▸ WHAT THIS TASK INVOLVES
Copy each line of the entries below that contains the string "COUNTIF".

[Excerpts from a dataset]
<<<<

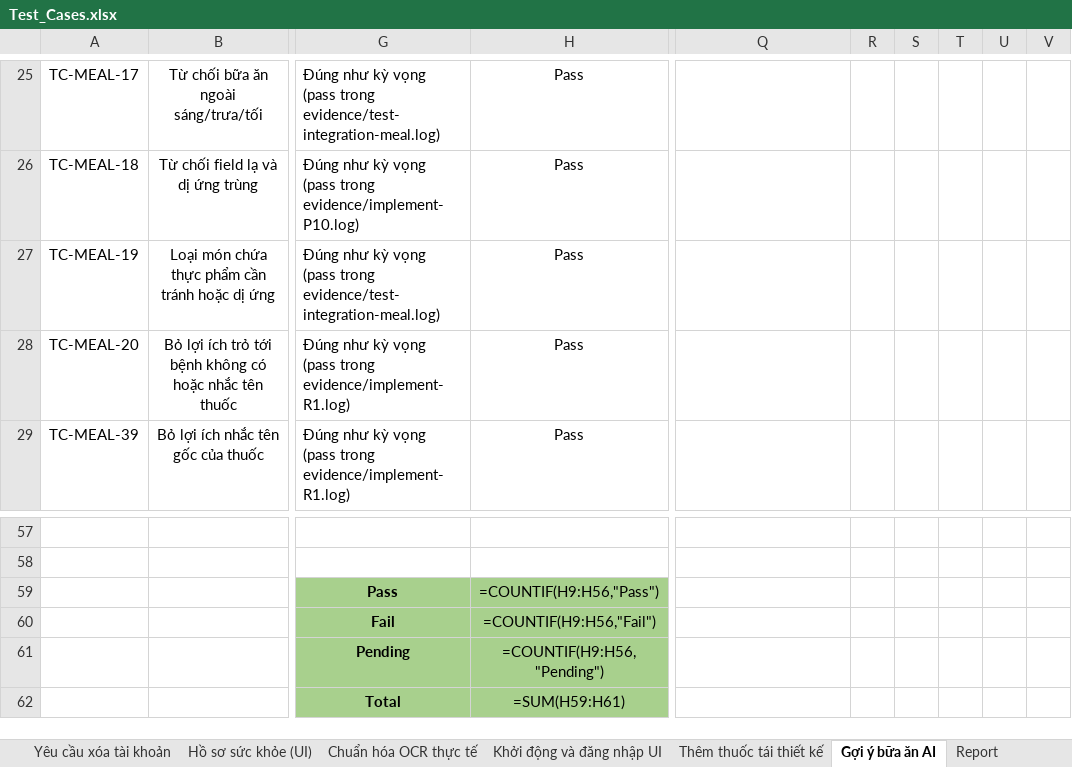
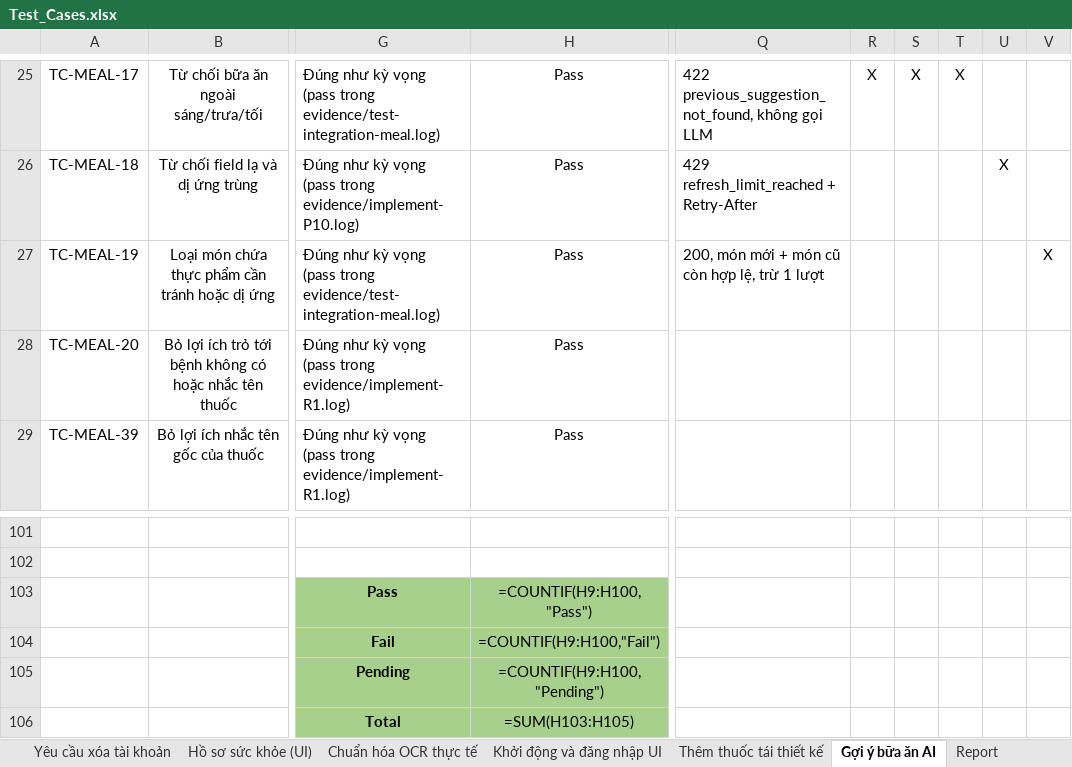
Before and after one commit to DrugTime-C1SE-07/DrugTime-docs, an Excel workbook: Team1_DTU/04_Quality_&_Testing/Test_Cases.xlsx, sheet Gợi ý bữa ăn AI, drawn as a sheet; only a part is shown, gaps mark what is left out; values as stored, in another font and other column widths than the file's, no borders; formulas without a stored value are shown as written; conditional formats not drawn; addresses are those after the commit; the diff covers the shown part only; the diff names each change by its address in the sheet, - before the commit and + after, or states it on an @@ line.

```diff
--- a/Team1_DTU/04_Quality_&_Testing/Test_Cases.xlsx (sheet Gợi ý bữa ăn AI)
+++ b/Team1_DTU/04_Quality_&_Testing/Test_Cases.xlsx (sheet Gợi ý bữa ăn AI)
-Q25: (empty)
+Q25: 422 previous_suggestion_not_found, không gọi LLM
-R25: (empty)
+R25: X
-S25: (empty)
+S25: X
-T25: (empty)
+T25: X
-Q26: (empty)
+Q26: 429 refresh_limit_reached + Retry-After
-U26: (empty)
+U26: X
-Q27: (empty)
+Q27: 200, món mới + món cũ còn hợp lệ, trừ 1 lượt
-V27: (empty)
+V27: X
-H103: =COUNTIF(H9:H56,"Pass")
+H103: =COUNTIF(H9:H100,"Pass")
-H104: =COUNTIF(H9:H56,"Fail")
+H104: =COUNTIF(H9:H100,"Fail")
-H105: =COUNTIF(H9:H56,"Pending")
+H105: =COUNTIF(H9:H100,"Pending")
-H106: =SUM(H59:H61)
+H106: =SUM(H103:H105)
```
Also changed, not shown: 44 added rows, 37 edited cells and cell formats elsewhere in this sheet, sheet Report.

>>>>

▸ OUTPUT
-H103: =COUNTIF(H9:H56,"Pass")
+H103: =COUNTIF(H9:H100,"Pass")
-H104: =COUNTIF(H9:H56,"Fail")
+H104: =COUNTIF(H9:H100,"Fail")
-H105: =COUNTIF(H9:H56,"Pending")
+H105: =COUNTIF(H9:H100,"Pending")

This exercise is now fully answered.